**** Exercise data ****
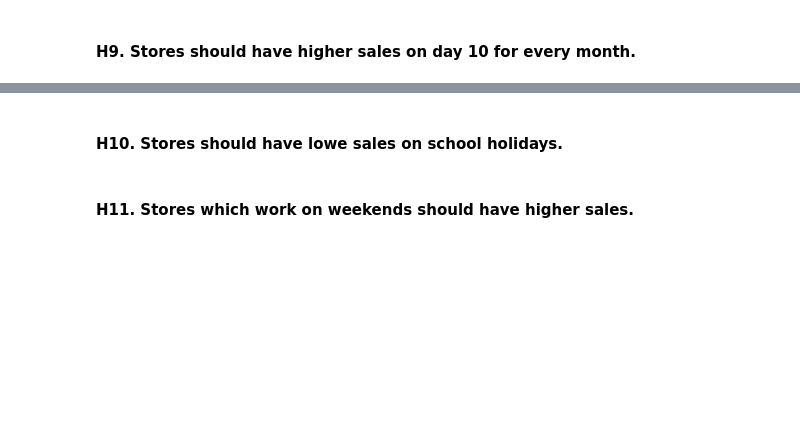
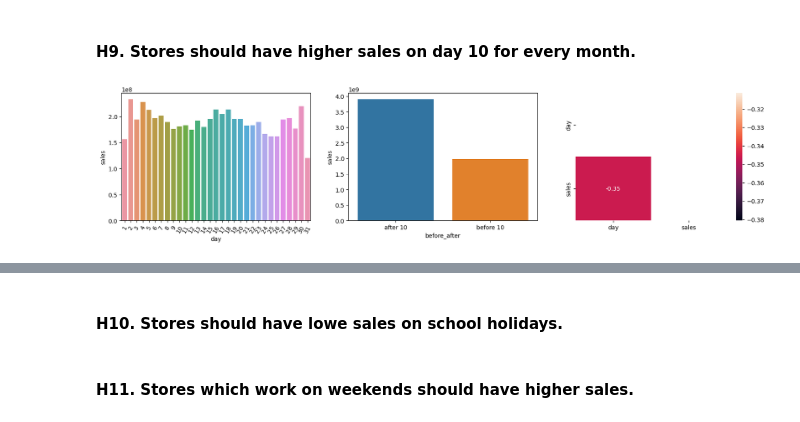
Before and after one commit to lucasquemelli/Rossman_Store_Sales, a Jupyter notebook: rossmann_store_sales.ipynb, the cells around one changed output, grey strips where cells are left out. Drawn from its saved outputs; the diff is of its cells as text; code cells hidden in the pictures; blank space fills up the shorter version.

```diff
--- a/rossmann_store_sales.ipynb
+++ b/rossmann_store_sales.ipynb
@@ -1277,2 +1297,24 @@ sns.heatmap(aux1.corr(method="pearson"), mask = mask, annot=True);
 # %% [markdown]
 #### H9. Stores should have higher sales on day 10 for every month.
+# %%
+aux1 = df4[["sales", "day"]].groupby("day").sum().reset_index()
+
+plt.figure(figsize = (20,4))
+
+plt.subplot(1,3,1)
+sns.barplot(x="day", y="sales", data=aux1)
+plt.xticks(rotation=60);
+
+aux1["before_after"] = aux1["day"].apply(lambda x: "before 10" if x <= 10 else "after 10")
+aux2 = aux1[["sales", "before_after"]].groupby("before_after").sum().reset_index()
+
+plt.subplot(1,3,2)
+sns.barplot(x="before_after", y="sales", data=aux2)
+
+mask = np.zeros_like(aux1.corr(method="pearson"), dtype=bool)
+mask[np.triu_indices_from(mask)] = True
+
+plt.subplot(1,3,3)
+sns.heatmap(aux1.corr(method="pearson"), mask = mask, annot=True);
+# %% [output]
+[figure, added]
```
Also changed, not shown: parts of 6 cells of this notebook.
****
> Exercise prompt
Make an exact copy of all the material, but keep the pictures out of it.

> Result of the exercise
Before and after one commit to lucasquemelli/Rossman_Store_Sales, a Jupyter notebook: rossmann_store_sales.ipynb, the cells around one changed output, grey strips where cells are left out. Drawn from its saved outputs; the diff is of its cells as text; code cells hidden in the pictures; blank space fills up the shorter version.

```diff
--- a/rossmann_store_sales.ipynb
+++ b/rossmann_store_sales.ipynb
@@ -1277,2 +1297,24 @@ sns.heatmap(aux1.corr(method="pearson"), mask = mask, annot=True);
 # %% [markdown]
 #### H9. Stores should have higher sales on day 10 for every month.
+# %%
+aux1 = df4[["sales", "day"]].groupby("day").sum().reset_index()
+
+plt.figure(figsize = (20,4))
+
+plt.subplot(1,3,1)
+sns.barplot(x="day", y="sales", data=aux1)
+plt.xticks(rotation=60);
+
+aux1["before_after"] = aux1["day"].apply(lambda x: "before 10" if x <= 10 else "after 10")
+aux2 = aux1[["sales", "before_after"]].groupby("before_after").sum().reset_index()
+
+plt.subplot(1,3,2)
+sns.barplot(x="before_after", y="sales", data=aux2)
+
+mask = np.zeros_like(aux1.corr(method="pearson"), dtype=bool)
+mask[np.triu_indices_from(mask)] = True
+
+plt.subplot(1,3,3)
+sns.heatmap(aux1.corr(method="pearson"), mask = mask, annot=True);
+# %% [output]
+[figure, added]
```
Also changed, not shown: parts of 6 cells of this notebook.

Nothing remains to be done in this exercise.